- Pep talk yourself into it
We all associate pep talks with sports. Is this stereotype that a couch should always give a speech that will get the team energized and ready to take the crown. The same technique can have a favorable impact if it’s used to increase the level of confidence. Research showed that there is direct link between confidence and results.
There are a couple of options out there: you can either work with a specialist that will make a recording that you can turn to before each significant event, or just book a meeting with yourself.
From my perspective, the important aspect is to believe in what you are saying. Try using some of the exercises that Mandie Holgate describes in her book “Fight the Fear” (truly fascinating book I’ll consider covering in an article) to get you more comfortable with praising yourself.

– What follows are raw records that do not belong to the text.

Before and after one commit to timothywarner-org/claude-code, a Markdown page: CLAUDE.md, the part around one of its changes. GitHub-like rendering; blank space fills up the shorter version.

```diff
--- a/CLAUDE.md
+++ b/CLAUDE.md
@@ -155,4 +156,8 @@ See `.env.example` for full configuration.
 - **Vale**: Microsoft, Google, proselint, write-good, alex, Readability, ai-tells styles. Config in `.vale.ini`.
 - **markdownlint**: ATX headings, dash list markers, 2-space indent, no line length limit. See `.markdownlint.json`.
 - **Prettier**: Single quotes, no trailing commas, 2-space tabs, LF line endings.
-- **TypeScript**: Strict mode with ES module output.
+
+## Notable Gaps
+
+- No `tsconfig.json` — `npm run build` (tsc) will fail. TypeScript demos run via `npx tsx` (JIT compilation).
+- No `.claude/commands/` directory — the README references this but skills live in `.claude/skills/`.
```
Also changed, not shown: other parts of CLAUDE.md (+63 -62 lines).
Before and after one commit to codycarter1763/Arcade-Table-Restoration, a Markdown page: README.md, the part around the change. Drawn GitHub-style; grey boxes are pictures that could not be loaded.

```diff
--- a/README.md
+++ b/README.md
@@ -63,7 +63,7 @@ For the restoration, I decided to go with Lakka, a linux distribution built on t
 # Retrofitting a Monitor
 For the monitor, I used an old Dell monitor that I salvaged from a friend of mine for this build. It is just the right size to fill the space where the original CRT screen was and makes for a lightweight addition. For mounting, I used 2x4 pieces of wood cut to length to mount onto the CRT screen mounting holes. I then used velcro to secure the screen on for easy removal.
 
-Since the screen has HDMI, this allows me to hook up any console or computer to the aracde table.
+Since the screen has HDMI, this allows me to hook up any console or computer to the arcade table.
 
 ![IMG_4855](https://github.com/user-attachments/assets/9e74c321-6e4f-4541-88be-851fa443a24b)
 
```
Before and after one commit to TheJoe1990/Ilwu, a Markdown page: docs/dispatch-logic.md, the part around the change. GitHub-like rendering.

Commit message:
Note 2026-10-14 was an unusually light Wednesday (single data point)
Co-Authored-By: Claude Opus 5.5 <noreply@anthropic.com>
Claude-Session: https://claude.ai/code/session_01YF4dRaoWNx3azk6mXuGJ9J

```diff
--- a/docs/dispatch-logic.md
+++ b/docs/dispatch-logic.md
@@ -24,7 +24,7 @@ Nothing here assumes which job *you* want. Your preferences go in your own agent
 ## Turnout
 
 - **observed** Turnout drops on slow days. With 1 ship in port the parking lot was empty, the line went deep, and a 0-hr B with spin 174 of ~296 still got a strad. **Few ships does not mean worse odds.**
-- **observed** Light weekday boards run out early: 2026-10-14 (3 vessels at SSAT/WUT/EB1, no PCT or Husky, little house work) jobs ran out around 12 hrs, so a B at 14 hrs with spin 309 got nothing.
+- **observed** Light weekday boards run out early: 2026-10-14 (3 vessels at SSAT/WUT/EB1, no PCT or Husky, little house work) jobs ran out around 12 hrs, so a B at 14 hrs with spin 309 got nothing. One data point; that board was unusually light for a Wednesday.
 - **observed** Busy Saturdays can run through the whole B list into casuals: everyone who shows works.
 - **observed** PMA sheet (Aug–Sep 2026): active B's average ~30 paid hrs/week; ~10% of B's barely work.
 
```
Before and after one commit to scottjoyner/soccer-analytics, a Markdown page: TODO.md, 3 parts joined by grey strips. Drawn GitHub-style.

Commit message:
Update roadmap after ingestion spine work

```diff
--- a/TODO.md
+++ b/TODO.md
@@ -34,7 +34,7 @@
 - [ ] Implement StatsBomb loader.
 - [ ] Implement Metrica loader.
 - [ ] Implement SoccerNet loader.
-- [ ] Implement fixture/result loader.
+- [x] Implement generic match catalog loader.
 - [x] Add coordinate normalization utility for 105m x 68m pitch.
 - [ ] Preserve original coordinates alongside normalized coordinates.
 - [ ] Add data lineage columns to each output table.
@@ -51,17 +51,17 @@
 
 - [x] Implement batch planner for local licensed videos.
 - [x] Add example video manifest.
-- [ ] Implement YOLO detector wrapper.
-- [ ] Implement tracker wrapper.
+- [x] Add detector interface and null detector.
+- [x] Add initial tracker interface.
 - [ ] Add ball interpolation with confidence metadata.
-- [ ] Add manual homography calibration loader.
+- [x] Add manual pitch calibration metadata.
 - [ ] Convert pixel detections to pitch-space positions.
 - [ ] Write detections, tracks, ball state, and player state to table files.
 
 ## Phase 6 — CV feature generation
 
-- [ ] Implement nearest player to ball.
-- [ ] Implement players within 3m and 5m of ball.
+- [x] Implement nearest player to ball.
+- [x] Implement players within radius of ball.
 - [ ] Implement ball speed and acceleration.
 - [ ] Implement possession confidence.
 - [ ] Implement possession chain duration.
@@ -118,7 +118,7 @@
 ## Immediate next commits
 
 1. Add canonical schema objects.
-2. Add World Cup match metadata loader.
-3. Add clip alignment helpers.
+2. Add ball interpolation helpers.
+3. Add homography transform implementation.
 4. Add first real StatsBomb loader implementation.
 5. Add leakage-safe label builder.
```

- Put the record on!
Here is the moment when I bring back the lyrics from “Eye of the tiger”. Music can have a great impact on each of us; you just have to figure out what works best for you depending on the type of environment you work in and your typology. There is a full body of research of what fits best done by Costas Karageorghis. It worth taking a look and then give a second thought to that playlist!
Remember that hand written note you got in 2nd grade saying you have great potential and the feeling that you can accomplish anything if you get your mind to it? Then pull it, buy a nice frame and hang it where you can see it. Your mind will do the rest. Research says we can guide our brain to a desired state if we give sufficient reminders of what that should be. So by looking at a meaningful picture\ object, even if that is one for a split of a second, it brings back memories and the feelings associated with it.
Now take one more look at the lyrics of “Eye of the Tiger” from Survivor (I’ve included them at the end of this article). There is a reason why it is considered one of the most popular psych-up songs of all time. It combines a lot of the ingredients from above: it tells you to search for the significant moments from the past, visualize the win and reinforce the idea that it can be done.
I’m convinced that when Jim Peterik wrote the words to this song, he was not looking for a way to put into lyrics a summary of personal development techniques. He was focusing on transmitting a message and that he accomplished by creating one of the most iconic songs that will get your blood pressure up even if you don’t know the movie.
To sum it up, before that important presentation, walk backwards in a room filled with mementos of precious reminders of glorious moments, where you can put on your lucky sneakers, stand tall and see yourself doing the greatest presentation of all times and then tell yourself into doing it. And before you leave the room, put that record on and rehearse a couple of moves from Rocky!
Once you do that, let me know if it did the magic! Or what else works for you to get you “Psyched-Up”!